To assess the anaerobic capacities of a temperate grassland soil, a Kansas prairie soil was incubated anaerobically as either soil:water (1:2) suspensions or as soil microcosms at 78% soil water holding capacity. Prairie soil formed acetate and CO2 as the two main initial carbonaceous products from the anaerobic turnover of endogenous organic matter. Metabolic capacities of soil suspensions and microcosms were similar. Rates of acetate formation from endogenous organic matter in soil:water suspensions incubated at 40°C, 30°C, and 15°C approximated 3.3, 2.4 and 1.1 & microg acetate per g dry weight soil per hour, respectively. Supplemental H2 and CO2 were subject to consumption with the apparent concomitant synthesis of acetate in both soil suspensions and soil microcosms. In soil microcosms, rates of H2-dependent acetogenesis at 30°C and 55°C were nearly equivalent. The uptake of supplemental H2 was not coupled to methanogenesis under any condition examined. These anaerobic activities were relatively stable when soils were subjected to either aerobic drying or alternating periods of O2 enrichment. Based on the formation of nitrogen (N2), denitrification was engaged during anaerobic incubation periods; nitrous oxide (N2O) was also formed under certain conditions. Although extended incubation of soil induced the delayed methanogenic turnover of acetate, acetate was subject to immediate turnover under either O2- or nitrate-enriched conditions. These studies support the concept (i) that obligately anaerobic bacteria such as acetogenic bacteria are stable to periods of aerobiosis and are active in the anaerobic microsites of oxic soils, and (ii) that acetate synthesized in anaerobic microsites of oxic terrestrial soils constitutes a trophic link to both aerobic and anaerobic microbial communities.
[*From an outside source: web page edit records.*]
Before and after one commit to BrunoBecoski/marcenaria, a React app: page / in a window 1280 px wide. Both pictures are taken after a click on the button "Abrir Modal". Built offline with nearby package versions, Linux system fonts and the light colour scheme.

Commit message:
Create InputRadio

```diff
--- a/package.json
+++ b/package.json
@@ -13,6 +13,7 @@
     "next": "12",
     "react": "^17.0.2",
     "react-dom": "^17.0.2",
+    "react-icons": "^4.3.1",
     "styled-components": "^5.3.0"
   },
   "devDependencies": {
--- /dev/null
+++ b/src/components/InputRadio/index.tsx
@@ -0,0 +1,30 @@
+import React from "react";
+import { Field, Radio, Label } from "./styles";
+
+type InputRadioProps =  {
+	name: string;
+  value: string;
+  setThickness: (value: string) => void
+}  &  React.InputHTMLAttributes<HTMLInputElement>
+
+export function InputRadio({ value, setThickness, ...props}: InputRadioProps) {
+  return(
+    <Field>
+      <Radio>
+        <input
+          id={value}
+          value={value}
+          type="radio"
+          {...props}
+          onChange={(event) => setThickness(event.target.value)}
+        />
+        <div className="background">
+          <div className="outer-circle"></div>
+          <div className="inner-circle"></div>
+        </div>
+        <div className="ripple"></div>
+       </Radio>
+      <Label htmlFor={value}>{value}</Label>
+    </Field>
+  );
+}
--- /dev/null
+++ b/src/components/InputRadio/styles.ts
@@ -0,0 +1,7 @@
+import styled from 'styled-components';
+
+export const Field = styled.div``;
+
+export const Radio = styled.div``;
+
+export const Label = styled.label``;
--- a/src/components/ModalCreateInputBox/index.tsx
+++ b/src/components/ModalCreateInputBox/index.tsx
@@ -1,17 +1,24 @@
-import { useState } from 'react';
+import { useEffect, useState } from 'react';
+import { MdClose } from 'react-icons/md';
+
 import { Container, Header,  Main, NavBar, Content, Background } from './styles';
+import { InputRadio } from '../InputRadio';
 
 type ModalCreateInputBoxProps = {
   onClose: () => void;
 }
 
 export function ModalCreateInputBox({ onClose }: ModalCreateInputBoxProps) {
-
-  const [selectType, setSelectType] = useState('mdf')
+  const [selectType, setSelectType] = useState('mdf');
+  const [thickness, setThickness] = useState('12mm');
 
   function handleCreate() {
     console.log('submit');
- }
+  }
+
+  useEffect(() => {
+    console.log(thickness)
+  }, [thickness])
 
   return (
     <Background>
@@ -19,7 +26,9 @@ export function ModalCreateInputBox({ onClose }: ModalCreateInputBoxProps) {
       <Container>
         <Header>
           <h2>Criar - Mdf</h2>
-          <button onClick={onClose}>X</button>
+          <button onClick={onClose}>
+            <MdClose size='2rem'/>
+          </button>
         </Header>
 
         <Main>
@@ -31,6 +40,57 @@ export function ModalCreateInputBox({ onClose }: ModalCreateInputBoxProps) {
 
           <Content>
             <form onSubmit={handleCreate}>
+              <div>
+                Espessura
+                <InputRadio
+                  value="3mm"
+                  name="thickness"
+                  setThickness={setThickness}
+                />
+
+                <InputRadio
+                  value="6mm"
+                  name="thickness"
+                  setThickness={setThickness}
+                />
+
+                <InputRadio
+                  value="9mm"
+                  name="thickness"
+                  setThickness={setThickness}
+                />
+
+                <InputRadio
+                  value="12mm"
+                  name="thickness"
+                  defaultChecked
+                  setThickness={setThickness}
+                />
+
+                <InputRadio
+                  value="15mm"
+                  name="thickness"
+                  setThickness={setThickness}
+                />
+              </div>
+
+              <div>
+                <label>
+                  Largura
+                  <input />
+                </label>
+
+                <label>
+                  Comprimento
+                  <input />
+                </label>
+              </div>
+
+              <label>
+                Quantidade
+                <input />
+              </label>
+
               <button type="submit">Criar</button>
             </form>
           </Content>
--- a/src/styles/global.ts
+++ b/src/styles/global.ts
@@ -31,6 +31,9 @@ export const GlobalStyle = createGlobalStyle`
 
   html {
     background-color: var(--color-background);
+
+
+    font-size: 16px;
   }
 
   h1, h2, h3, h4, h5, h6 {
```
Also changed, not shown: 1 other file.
Further data

Item Type: Article in a journal
Refereed: Yes
Additional notes: BAYCEER6935
Institutions of the University: Research Institutions > Research Centres > Bayreuth Center of Ecology and Environmental Research- BayCEER
Faculties > Faculty of Biology, Chemistry and Earth Sciences > Department of Biology > Chair Ecological Microbiology
Faculties
Faculties > Faculty of Biology, Chemistry and Earth Sciences
Faculties > Faculty of Biology, Chemistry and Earth Sciences > Department of Biology
Research Institutions
Research Institutions > Research Centres
Result of work at the UBT: Yes
DDC Subjects: 500 Science
Date Deposited: 30 Sep 2015 05:56
Last Modified: 30 Sep 2015 05:56
URI: https://eref.uni-bayreuth.de/id/eprint/20013